Dataset records:

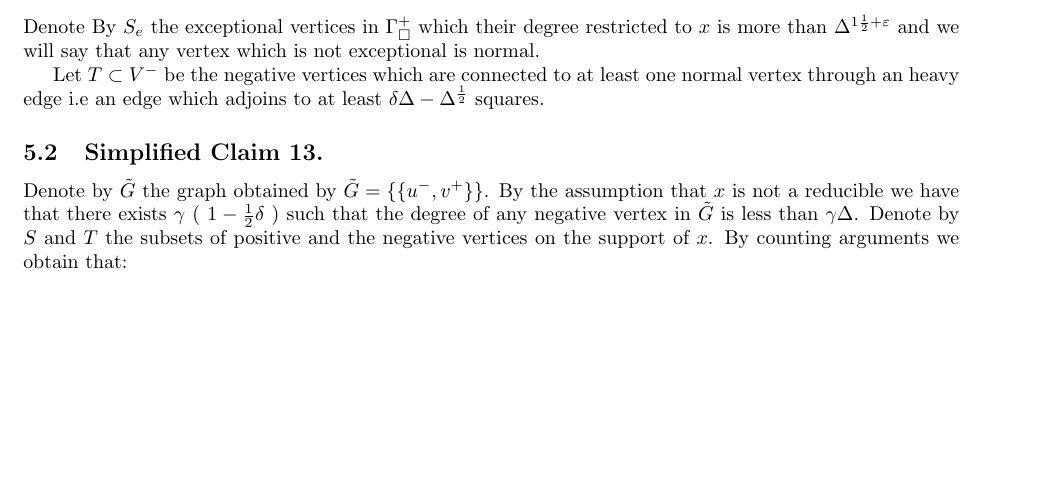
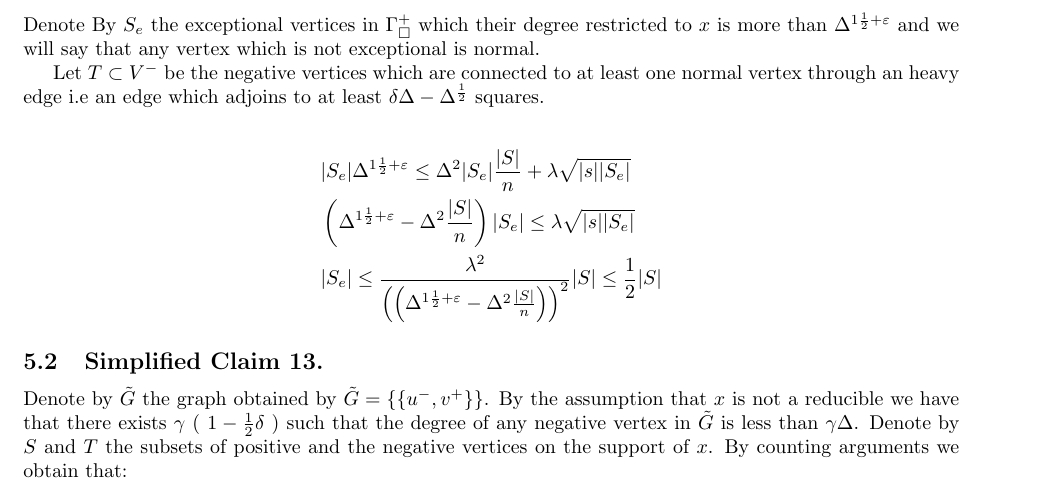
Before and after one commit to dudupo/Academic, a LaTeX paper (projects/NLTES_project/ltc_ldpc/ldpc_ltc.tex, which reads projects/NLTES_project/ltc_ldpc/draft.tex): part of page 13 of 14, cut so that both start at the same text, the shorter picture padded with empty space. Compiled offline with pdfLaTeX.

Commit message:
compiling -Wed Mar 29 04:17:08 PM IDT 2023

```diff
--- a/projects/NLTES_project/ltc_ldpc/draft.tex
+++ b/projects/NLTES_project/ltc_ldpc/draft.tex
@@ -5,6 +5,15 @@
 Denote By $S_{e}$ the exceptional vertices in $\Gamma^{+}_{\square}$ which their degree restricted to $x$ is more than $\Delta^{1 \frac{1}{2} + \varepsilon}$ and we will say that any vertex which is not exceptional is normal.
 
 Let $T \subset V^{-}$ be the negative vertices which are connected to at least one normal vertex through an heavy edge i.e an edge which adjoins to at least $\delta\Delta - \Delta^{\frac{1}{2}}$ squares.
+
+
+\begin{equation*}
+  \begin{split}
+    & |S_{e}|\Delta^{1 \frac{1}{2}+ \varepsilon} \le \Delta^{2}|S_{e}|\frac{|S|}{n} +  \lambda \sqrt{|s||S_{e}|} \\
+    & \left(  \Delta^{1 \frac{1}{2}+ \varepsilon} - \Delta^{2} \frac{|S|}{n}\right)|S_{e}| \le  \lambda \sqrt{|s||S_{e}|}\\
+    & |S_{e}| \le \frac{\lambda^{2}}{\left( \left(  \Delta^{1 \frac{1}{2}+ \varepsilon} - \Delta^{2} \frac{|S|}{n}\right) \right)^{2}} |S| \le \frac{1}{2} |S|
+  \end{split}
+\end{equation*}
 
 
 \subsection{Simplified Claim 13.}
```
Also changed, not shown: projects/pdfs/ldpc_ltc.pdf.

==

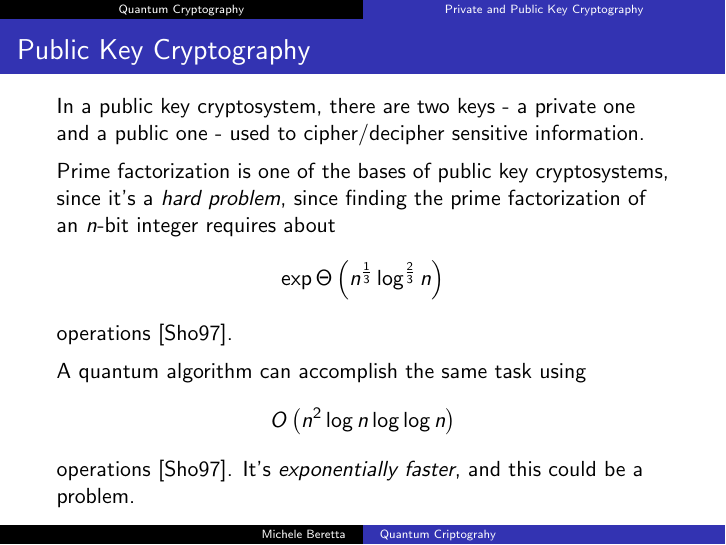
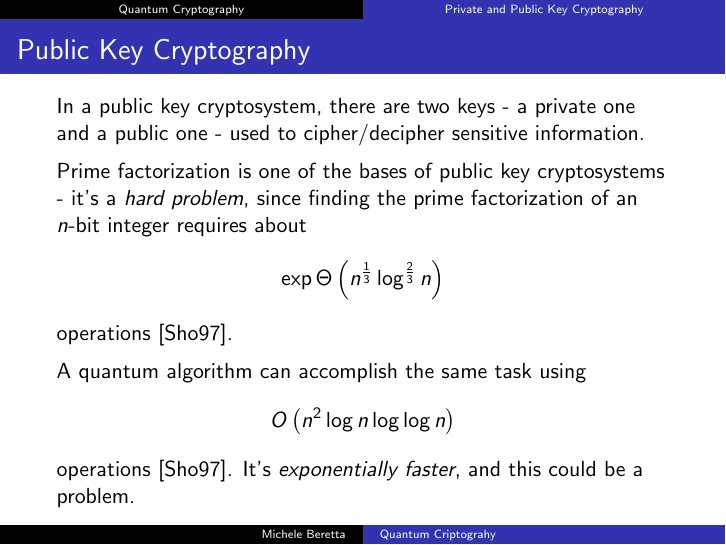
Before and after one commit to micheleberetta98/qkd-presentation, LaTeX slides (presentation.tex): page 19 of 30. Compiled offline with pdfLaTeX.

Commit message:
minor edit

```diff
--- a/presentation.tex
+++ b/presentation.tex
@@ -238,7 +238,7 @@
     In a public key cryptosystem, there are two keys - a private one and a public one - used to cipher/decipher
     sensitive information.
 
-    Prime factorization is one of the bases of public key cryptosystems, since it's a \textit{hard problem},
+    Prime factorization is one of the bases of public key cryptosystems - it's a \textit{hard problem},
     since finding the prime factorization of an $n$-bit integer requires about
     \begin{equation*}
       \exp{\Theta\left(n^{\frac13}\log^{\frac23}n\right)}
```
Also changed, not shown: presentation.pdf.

◆ What to do
Lines above that have "normal": copy each of them.

◆ Your response
 Denote By $S_{e}$ the exceptional vertices in $\Gamma^{+}_{\square}$ which their degree restricted to $x$ is more than $\Delta^{1 \frac{1}{2} + \varepsilon}$ and we will say that any vertex which is not exceptional is normal.
 Let $T \subset V^{-}$ be the negative vertices which are connected to at least one normal vertex through an heavy edge i.e an edge which adjoins to at least $\delta\Delta - \Delta^{\frac{1}{2}}$ squares.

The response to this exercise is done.